Coming up through the music hub of Austin, Texas, helped, but Cronise added that smart planning is what allowed them to move beyond central Texas.

“If you actually are smart and motivated, it's a good place to be. There are a lot of people who are one or the other or neither ... and they just end up spinning their wheels a lot,” he said. “They can get local shows, but can never take off from there. You need to have an idea, something to do.”

It’s a perfect storm of other elements that have helped them up to this point as well, starting with the pitch-perfect, surprisingly (sort of) unclaimed name of the group.

“I was a little surprised, but it kind of had been taken,” Cronise admitted. “There was a band just called Sword that released a few albums, but I thought that was a rather primitive take on it, just calling your band Sword. No offense to them, but it sounds a little caveman-ish ... even though cavemen didn't have swords. To me, the 'the' is just as important as the sword. We aren't Sword; we're The Sword.”

The name suited the act’s purist form of heavy metal, and the vintage — but innovative — style has endeared it to more than Motörhead diehards. The Sword is as revered in indie circles as hard-rock ones, and Cronise thinks he knows why.

“If you look at the bands that have a crossover appeal and then look at the ones that don't, you can see a difference there,” he said. “There's a difference in attitude and approach. They seem to be a lot more anger-driven, in-your-face screaming and growling. I'd like to think we are a little more cerebral version of heavy metal.”

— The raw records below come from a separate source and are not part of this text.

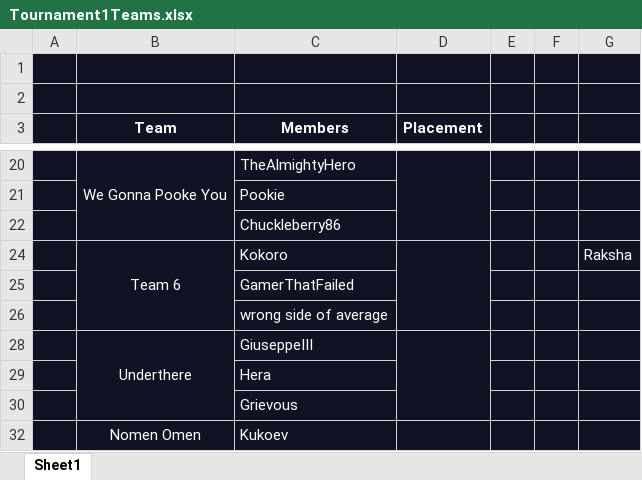
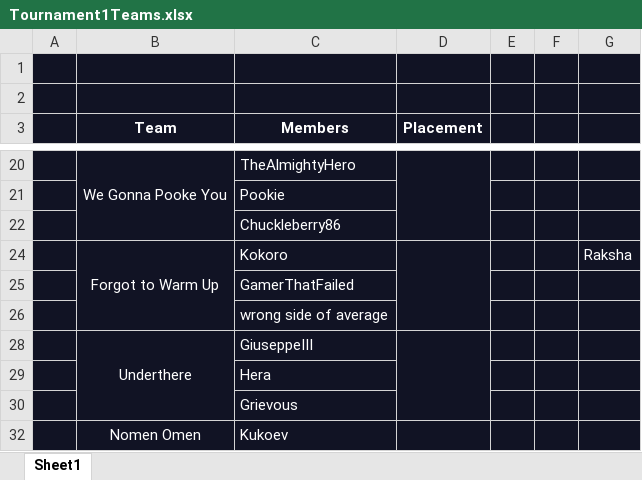
Before and after one commit to TheShowdownEffect/TheShowdownEffect.github.io, an Excel workbook: Tournament1Teams.xlsx, sheet Sheet1, drawn as a sheet; only a part is shown, gaps mark what is left out; values as stored, in another font and other column widths than the file's, no borders; the diff names each change by its address in the sheet, - before the commit and + after, or states it on an @@ line.

Commit message:
team name update

```diff
--- a/Tournament1Teams.xlsx (sheet Sheet1)
+++ b/Tournament1Teams.xlsx (sheet Sheet1)
-B24 (Team): Team 6
+B24 (Team): Forgot to Warm Up
```
Also changed, not shown: 1 other file.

That came out even clearer with The Sword’s latest release, “Warp Riders,” centered on a full, original, science-fiction narrative conceived by Cronise, who claimed that it was a natural fit with the trio’s musical roots.

“Metal appeals to the same audience: people who like to fantasize about unreal things and want to play loud guitars,” he said. “You could write an essay, even a thesis, on the relationship between comic books, science fiction and heavy metal.”

“Warp Riders” has been almost universally praised for its originality and gripping score; it also helped The Sword land a personal-best spot on the Billboard charts.

The band — which performed at last year’s Norman Music Festival — is now touring in support of the disc, and Cronise is still savoring the praise.

“I was a little apprehensive at first,” he said. “I could have seen people deciding this whole idea was really stupid and never giving it a chance, but it’s been really well-received. It’s validating.” —Joshua Boydston | photo/Joshua Boydston
  • Currently 3.5/5 Stars.
  • 1
  • 2
  • 3
  • 4
  • 5